Shortly before Snowden spoke, New Zealand Prime Minister John Key issued a statement saying New Zealand's spy agency, the Government Communications Security Bureau, or GCSB, has never undertaken mass surveillance of its own people which could be proven by previously declassified secret documents.
"Regarding XKeyscore, we don't discuss the specific programs the GCSB may or may not use," Key said, declining to discuss the program. "But the GCSB does not collect mass metadata on New Zealanders, therefore it is clearly not contributing such data to anything or anyone."
Snowden, however, claimed that New Zealand agencies did in fact collect information for the NSA and get access to it later on, further accusing Key of carefully parsing his words and avoiding the main issue by not talking about the program, Townhall reported.
"There are actually NSA facilities in New Zealand that the GCSB is aware of and that means the prime minister is aware of," Snowden said. "And one of them is in Auckland."
"To this day, he's said I won't talk about this.

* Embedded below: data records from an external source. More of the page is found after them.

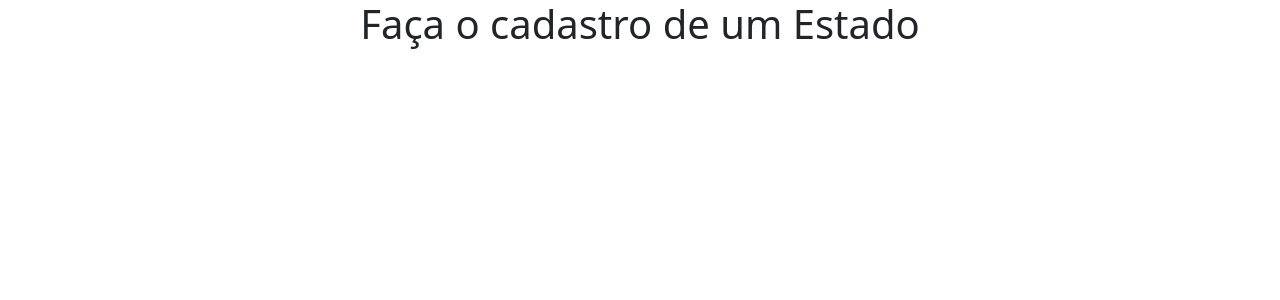
Repository: danielandradedasilva/ProjetoWebJava
Page: http://localhost/projetoweb/
The author's editor kept a copy of each file at every save. The page is drawn from the files as they stood at one save, then again after the next save.
The browser window is 1280 px wide. The pictures show the whole page.
The page is served by Tomcat 9.

Above is the page before, as saved 2021-05-10 01:45:18.

After the next save:
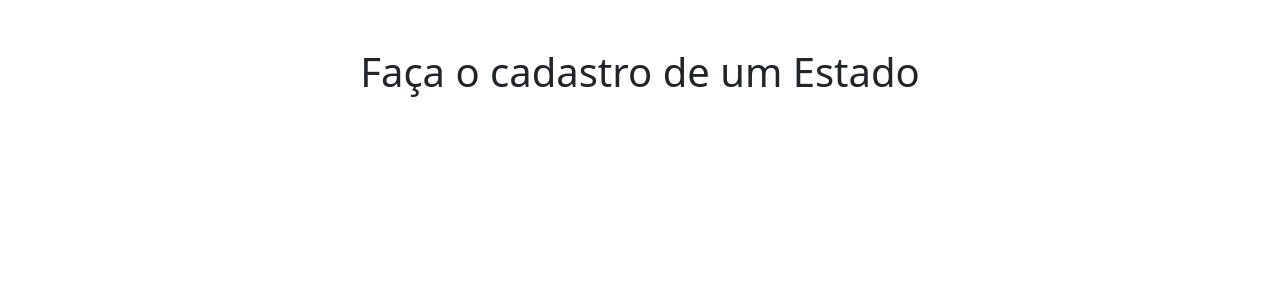
Saved 102 s later.
--- a/projetoweb/src/main/webapp/index.jsp
+++ b/projetoweb/src/main/webapp/index.jsp
@@ -15,7 +15,7 @@
 <body>
 
 	<div class="container">
-		<h1 align="center">Faça o cadastro de um Estado</h1>
+		<h1 align="center" class="mt-5">Faça o cadastro de um Estado</h1>
 
 		<div class="row">
 			<div class="col"></div>

After the save that followed:
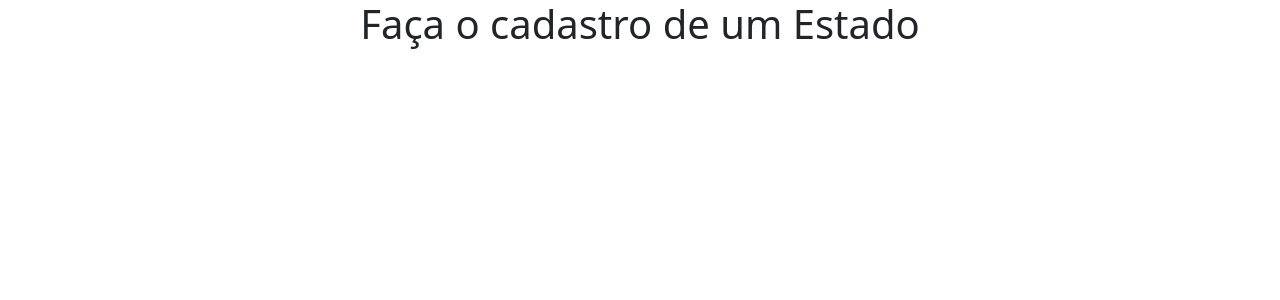
Saved 10 s later.
--- a/projetoweb/src/main/webapp/index.jsp
+++ b/projetoweb/src/main/webapp/index.jsp
@@ -15,7 +15,7 @@
 <body>
 
 	<div class="container">
-		<h1 align="center" class="mt-5">Faça o cadastro de um Estado</h1>
+		<h1 align="center" class="mb-5">Faça o cadastro de um Estado</h1>
 
 		<div class="row">
 			<div class="col"></div>
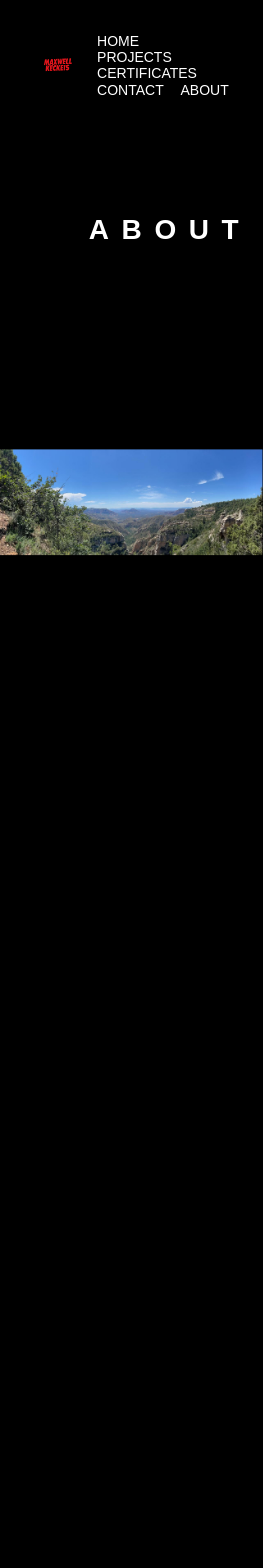
Repository: Maxwell-Keckeis/Maxwell-Keckeis.github.io
Page: about.html
An editor plug-in stored every save of this project. The page is shown before and after the next save, followed by the edit.
The browser window is 375 px wide. The pictures show the part of the page from y = 0 to 2240 px (the page is 2393 px tall before and 2807 px after), at 70% of full size.
Some web fonts or font styles are not loaded; a fallback is used.

Above is the page before, as saved 2026-02-07 14:06:05.

After the next save:
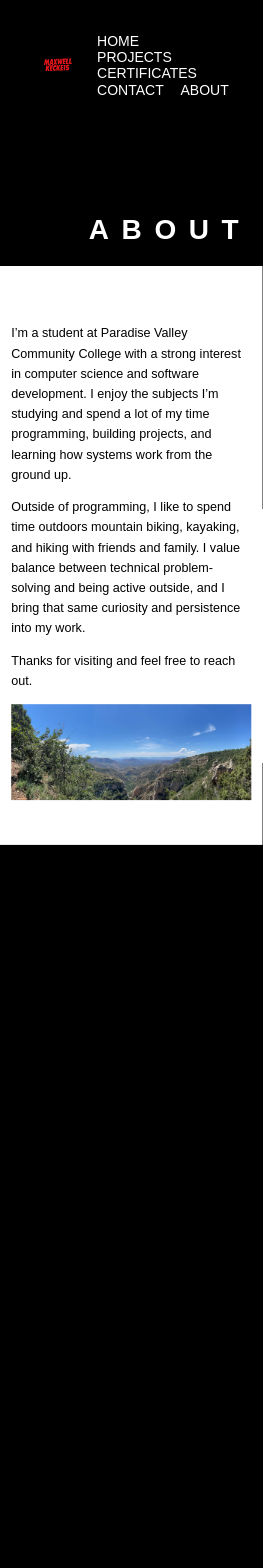
Saved 5 s later.
--- a/css/styles.css
+++ b/css/styles.css
@@ -126,7 +126,7 @@
 }
 
 /* FULL-WIDTH WHITE BACKGROUND */
-.about-section {
+.section {
   font-family: "Anton SC", sans-serif;
   font-size: 18px;   /* try 18–20px */
   line-height: 1.6;  /* improves readability */
@@ -136,7 +136,7 @@
 }
 
 /* CENTERED CONTENT BLOCK */
-.about-content {
+.content {
   color: black;
   max-width: 900px;
   margin: 0 auto;    /* centers content */
@@ -145,11 +145,11 @@
 
 /* MOBILE */
 @media (max-width: 600px) {
-  .about-section {
+  .section {
     padding: 40px 0;
   }
 
-  .about-content {
+  .content {
     padding: 24px 16px;
   }
 }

I won't talk about this because it's related to foreign intelligence," Snowden said. "But is it related to foreign intelligence if it's collecting the communications of every man, woman and child in the country of New Zealand?"
The event, organized by indicted Internet entrepreneur Kim Dotcom, who is fighting U.S. attempts to extradite him on racketeering charges over his now-shuttered file-sharing site Megaupload, also featured speeches from American journalist Glenn Greenwald and WikiLeaks founder Julian Assange via video links from London.
"Greenwald produced NSA slides that he said showed the GCSB had taken steps to engage in mass surveillance through a program called Project Speargun," according to the AP.
But Key said the program was rejected, and instead an alternative program was adopted for organizations to opt into. "Put simply, it never happened," Key said.
Meanwhile, the Town Hall event was held five days before New Zealand's general election.